EXERCISE PROMPT: Each record is to be copied exactly, with its pictures left behind.

LISTED ENTRIES:
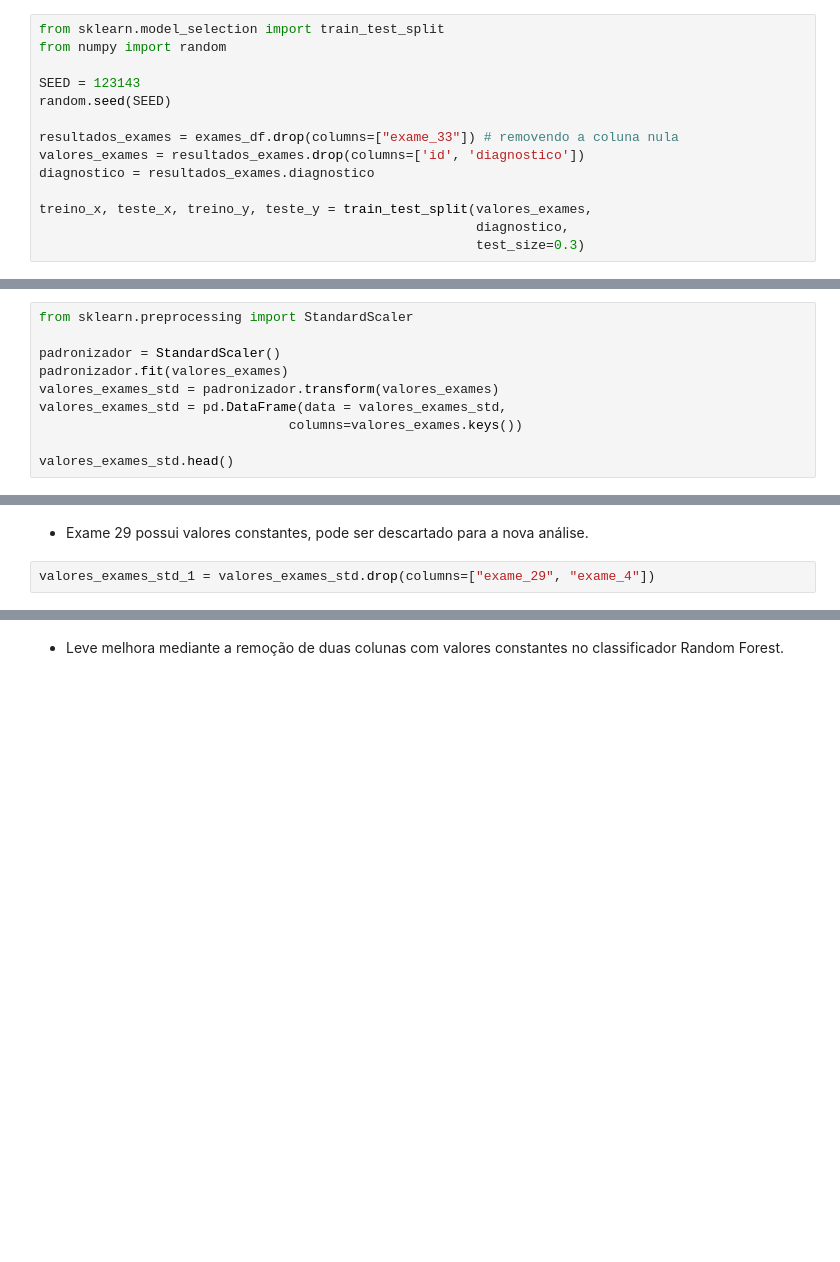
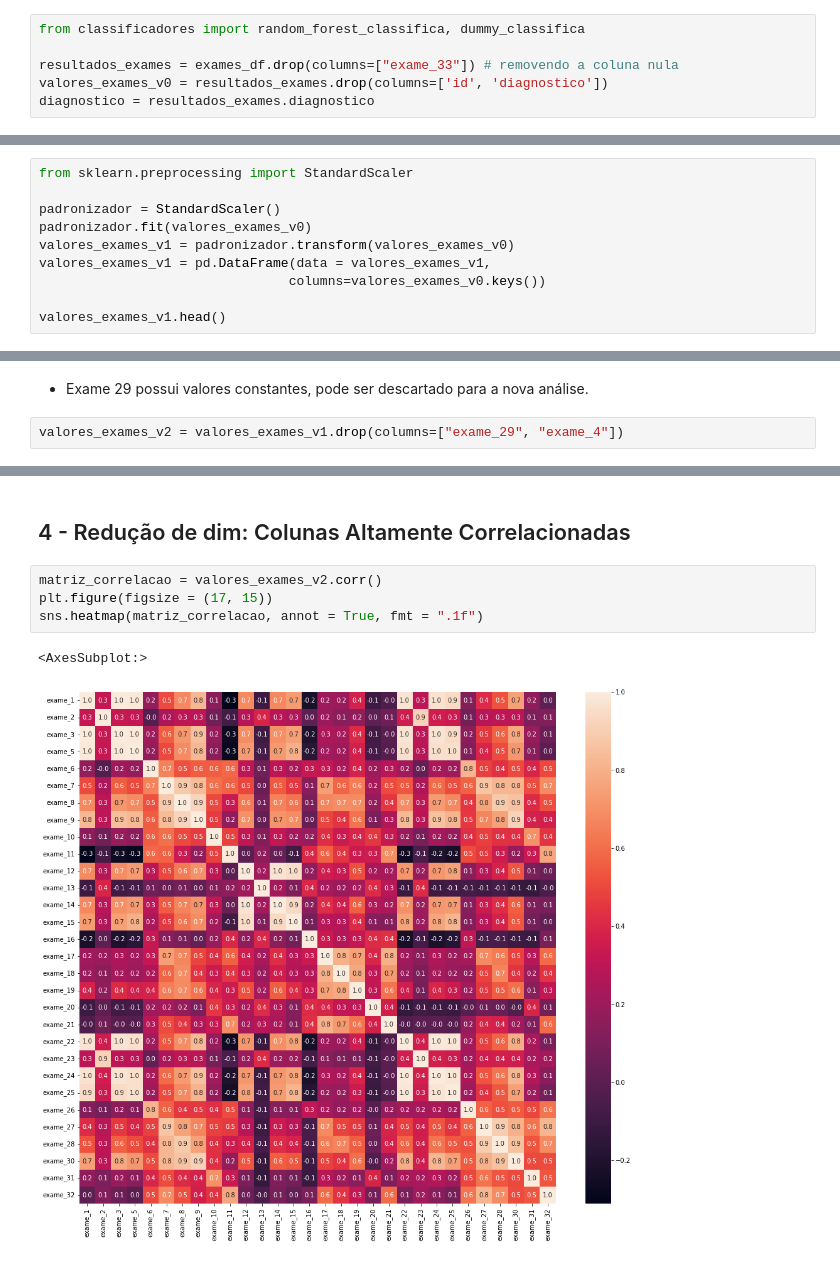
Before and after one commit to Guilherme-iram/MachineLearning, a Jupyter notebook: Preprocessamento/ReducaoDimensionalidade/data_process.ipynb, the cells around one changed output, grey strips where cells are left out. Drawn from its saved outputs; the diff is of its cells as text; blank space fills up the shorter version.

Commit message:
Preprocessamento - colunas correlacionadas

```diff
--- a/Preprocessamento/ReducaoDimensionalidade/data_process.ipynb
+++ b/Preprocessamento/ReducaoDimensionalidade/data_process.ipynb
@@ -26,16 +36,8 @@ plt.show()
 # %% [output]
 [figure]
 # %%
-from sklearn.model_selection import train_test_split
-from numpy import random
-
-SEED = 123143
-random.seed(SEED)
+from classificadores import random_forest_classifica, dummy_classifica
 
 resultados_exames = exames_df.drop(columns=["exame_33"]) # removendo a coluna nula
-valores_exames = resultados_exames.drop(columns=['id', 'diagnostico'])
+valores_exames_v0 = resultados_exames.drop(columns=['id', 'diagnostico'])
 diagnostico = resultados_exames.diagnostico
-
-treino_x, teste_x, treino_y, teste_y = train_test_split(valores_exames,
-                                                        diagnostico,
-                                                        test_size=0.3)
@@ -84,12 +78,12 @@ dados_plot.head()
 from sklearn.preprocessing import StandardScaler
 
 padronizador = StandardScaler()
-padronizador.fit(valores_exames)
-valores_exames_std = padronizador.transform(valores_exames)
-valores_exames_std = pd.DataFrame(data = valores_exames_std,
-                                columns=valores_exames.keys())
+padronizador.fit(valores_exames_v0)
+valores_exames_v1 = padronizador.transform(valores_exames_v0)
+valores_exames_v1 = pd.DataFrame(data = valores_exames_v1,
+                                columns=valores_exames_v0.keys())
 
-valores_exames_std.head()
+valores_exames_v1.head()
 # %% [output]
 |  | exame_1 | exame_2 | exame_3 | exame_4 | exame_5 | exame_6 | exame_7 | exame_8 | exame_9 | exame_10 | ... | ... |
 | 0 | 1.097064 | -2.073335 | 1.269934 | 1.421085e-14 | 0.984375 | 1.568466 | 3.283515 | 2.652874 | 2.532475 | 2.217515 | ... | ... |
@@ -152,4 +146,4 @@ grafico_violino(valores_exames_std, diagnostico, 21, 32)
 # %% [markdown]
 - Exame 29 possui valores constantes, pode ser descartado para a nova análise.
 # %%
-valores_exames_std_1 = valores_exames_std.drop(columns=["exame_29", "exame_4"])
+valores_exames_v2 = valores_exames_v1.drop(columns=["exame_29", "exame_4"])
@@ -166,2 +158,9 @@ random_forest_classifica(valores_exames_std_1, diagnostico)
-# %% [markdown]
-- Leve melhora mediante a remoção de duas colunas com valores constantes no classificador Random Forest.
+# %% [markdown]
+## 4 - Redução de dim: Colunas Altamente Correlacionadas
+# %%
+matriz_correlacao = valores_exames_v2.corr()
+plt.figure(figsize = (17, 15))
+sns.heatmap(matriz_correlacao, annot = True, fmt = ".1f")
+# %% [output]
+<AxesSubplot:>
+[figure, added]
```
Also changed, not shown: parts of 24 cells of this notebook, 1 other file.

ANSWER TO THE EXERCISE:
Before and after one commit to Guilherme-iram/MachineLearning, a Jupyter notebook: Preprocessamento/ReducaoDimensionalidade/data_process.ipynb, the cells around one changed output, grey strips where cells are left out. Drawn from its saved outputs; the diff is of its cells as text; blank space fills up the shorter version.

Commit message:
Preprocessamento - colunas correlacionadas

```diff
--- a/Preprocessamento/ReducaoDimensionalidade/data_process.ipynb
+++ b/Preprocessamento/ReducaoDimensionalidade/data_process.ipynb
@@ -26,16 +36,8 @@ plt.show()
 # %% [output]
 [figure]
 # %%
-from sklearn.model_selection import train_test_split
-from numpy import random
-
-SEED = 123143
-random.seed(SEED)
+from classificadores import random_forest_classifica, dummy_classifica
 
 resultados_exames = exames_df.drop(columns=["exame_33"]) # removendo a coluna nula
-valores_exames = resultados_exames.drop(columns=['id', 'diagnostico'])
+valores_exames_v0 = resultados_exames.drop(columns=['id', 'diagnostico'])
 diagnostico = resultados_exames.diagnostico
-
-treino_x, teste_x, treino_y, teste_y = train_test_split(valores_exames,
-                                                        diagnostico,
-                                                        test_size=0.3)
@@ -84,12 +78,12 @@ dados_plot.head()
 from sklearn.preprocessing import StandardScaler
 
 padronizador = StandardScaler()
-padronizador.fit(valores_exames)
-valores_exames_std = padronizador.transform(valores_exames)
-valores_exames_std = pd.DataFrame(data = valores_exames_std,
-                                columns=valores_exames.keys())
+padronizador.fit(valores_exames_v0)
+valores_exames_v1 = padronizador.transform(valores_exames_v0)
+valores_exames_v1 = pd.DataFrame(data = valores_exames_v1,
+                                columns=valores_exames_v0.keys())
 
-valores_exames_std.head()
+valores_exames_v1.head()
 # %% [output]
 |  | exame_1 | exame_2 | exame_3 | exame_4 | exame_5 | exame_6 | exame_7 | exame_8 | exame_9 | exame_10 | ... | ... |
 | 0 | 1.097064 | -2.073335 | 1.269934 | 1.421085e-14 | 0.984375 | 1.568466 | 3.283515 | 2.652874 | 2.532475 | 2.217515 | ... | ... |
@@ -152,4 +146,4 @@ grafico_violino(valores_exames_std, diagnostico, 21, 32)
 # %% [markdown]
 - Exame 29 possui valores constantes, pode ser descartado para a nova análise.
 # %%
-valores_exames_std_1 = valores_exames_std.drop(columns=["exame_29", "exame_4"])
+valores_exames_v2 = valores_exames_v1.drop(columns=["exame_29", "exame_4"])
@@ -166,2 +158,9 @@ random_forest_classifica(valores_exames_std_1, diagnostico)
-# %% [markdown]
-- Leve melhora mediante a remoção de duas colunas com valores constantes no classificador Random Forest.
+# %% [markdown]
+## 4 - Redução de dim: Colunas Altamente Correlacionadas
+# %%
+matriz_correlacao = valores_exames_v2.corr()
+plt.figure(figsize = (17, 15))
+sns.heatmap(matriz_correlacao, annot = True, fmt = ".1f")
+# %% [output]
+<AxesSubplot:>
+[figure, added]
```
Also changed, not shown: parts of 24 cells of this notebook, 1 other file.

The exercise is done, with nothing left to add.